# Required action
The answer is the data below, repeated exactly, with no pictures included.

# Records supplied

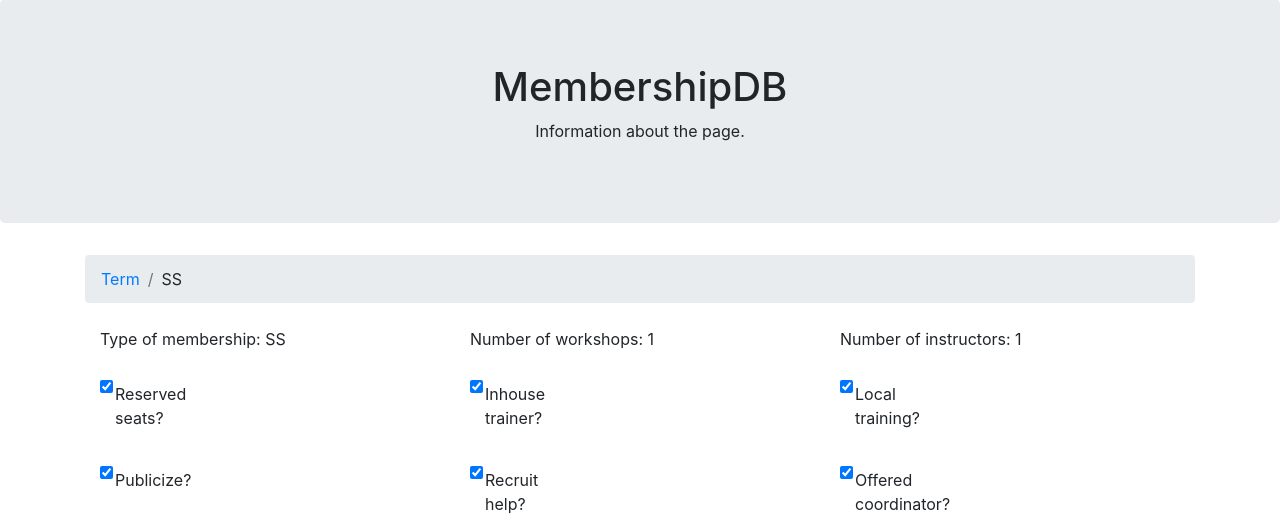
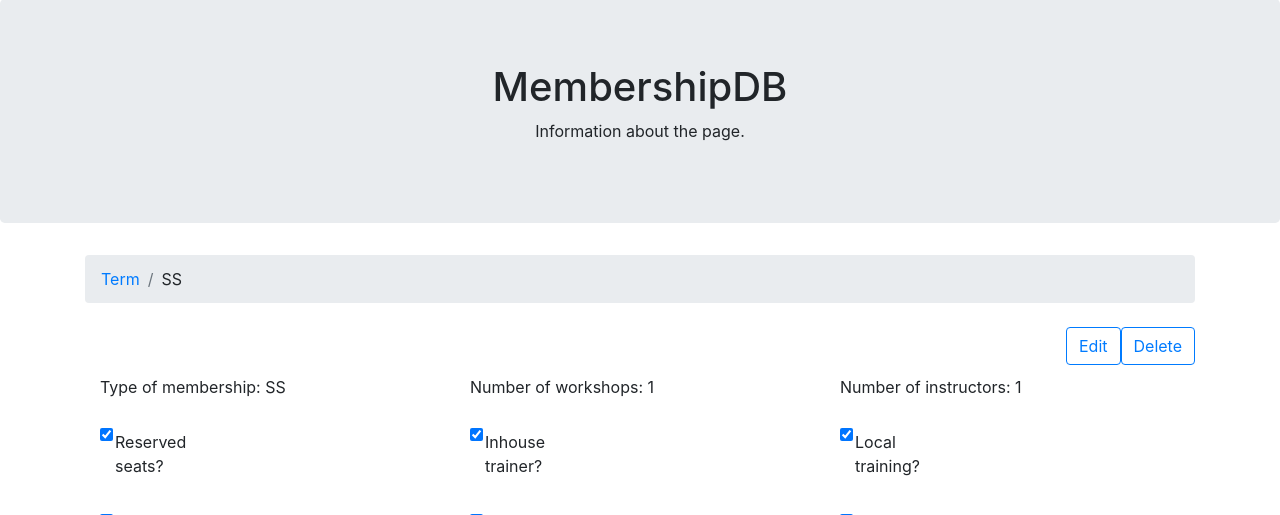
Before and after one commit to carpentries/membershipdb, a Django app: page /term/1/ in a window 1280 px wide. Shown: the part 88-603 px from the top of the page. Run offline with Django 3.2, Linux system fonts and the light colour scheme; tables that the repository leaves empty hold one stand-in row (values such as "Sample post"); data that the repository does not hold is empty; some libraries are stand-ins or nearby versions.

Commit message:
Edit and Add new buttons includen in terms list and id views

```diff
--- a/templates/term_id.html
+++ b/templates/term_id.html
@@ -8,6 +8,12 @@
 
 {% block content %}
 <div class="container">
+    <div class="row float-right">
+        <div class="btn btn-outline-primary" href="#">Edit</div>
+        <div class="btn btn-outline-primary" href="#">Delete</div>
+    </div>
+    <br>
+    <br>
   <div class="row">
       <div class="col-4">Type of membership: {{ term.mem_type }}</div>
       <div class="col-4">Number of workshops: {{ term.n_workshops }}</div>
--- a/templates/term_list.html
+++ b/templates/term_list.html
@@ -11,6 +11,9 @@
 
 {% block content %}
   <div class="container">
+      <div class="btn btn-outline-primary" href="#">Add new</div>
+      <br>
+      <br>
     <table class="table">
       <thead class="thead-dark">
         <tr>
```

# Task response
Before and after one commit to carpentries/membershipdb, a Django app: page /term/1/ in a window 1280 px wide. Shown: the part 88-603 px from the top of the page. Run offline with Django 3.2, Linux system fonts and the light colour scheme; tables that the repository leaves empty hold one stand-in row (values such as "Sample post"); data that the repository does not hold is empty; some libraries are stand-ins or nearby versions.

Commit message:
Edit and Add new buttons includen in terms list and id views

```diff
--- a/templates/term_id.html
+++ b/templates/term_id.html
@@ -8,6 +8,12 @@
 
 {% block content %}
 <div class="container">
+    <div class="row float-right">
+        <div class="btn btn-outline-primary" href="#">Edit</div>
+        <div class="btn btn-outline-primary" href="#">Delete</div>
+    </div>
+    <br>
+    <br>
   <div class="row">
       <div class="col-4">Type of membership: {{ term.mem_type }}</div>
       <div class="col-4">Number of workshops: {{ term.n_workshops }}</div>
--- a/templates/term_list.html
+++ b/templates/term_list.html
@@ -11,6 +11,9 @@
 
 {% block content %}
   <div class="container">
+      <div class="btn btn-outline-primary" href="#">Add new</div>
+      <br>
+      <br>
     <table class="table">
       <thead class="thead-dark">
         <tr>
```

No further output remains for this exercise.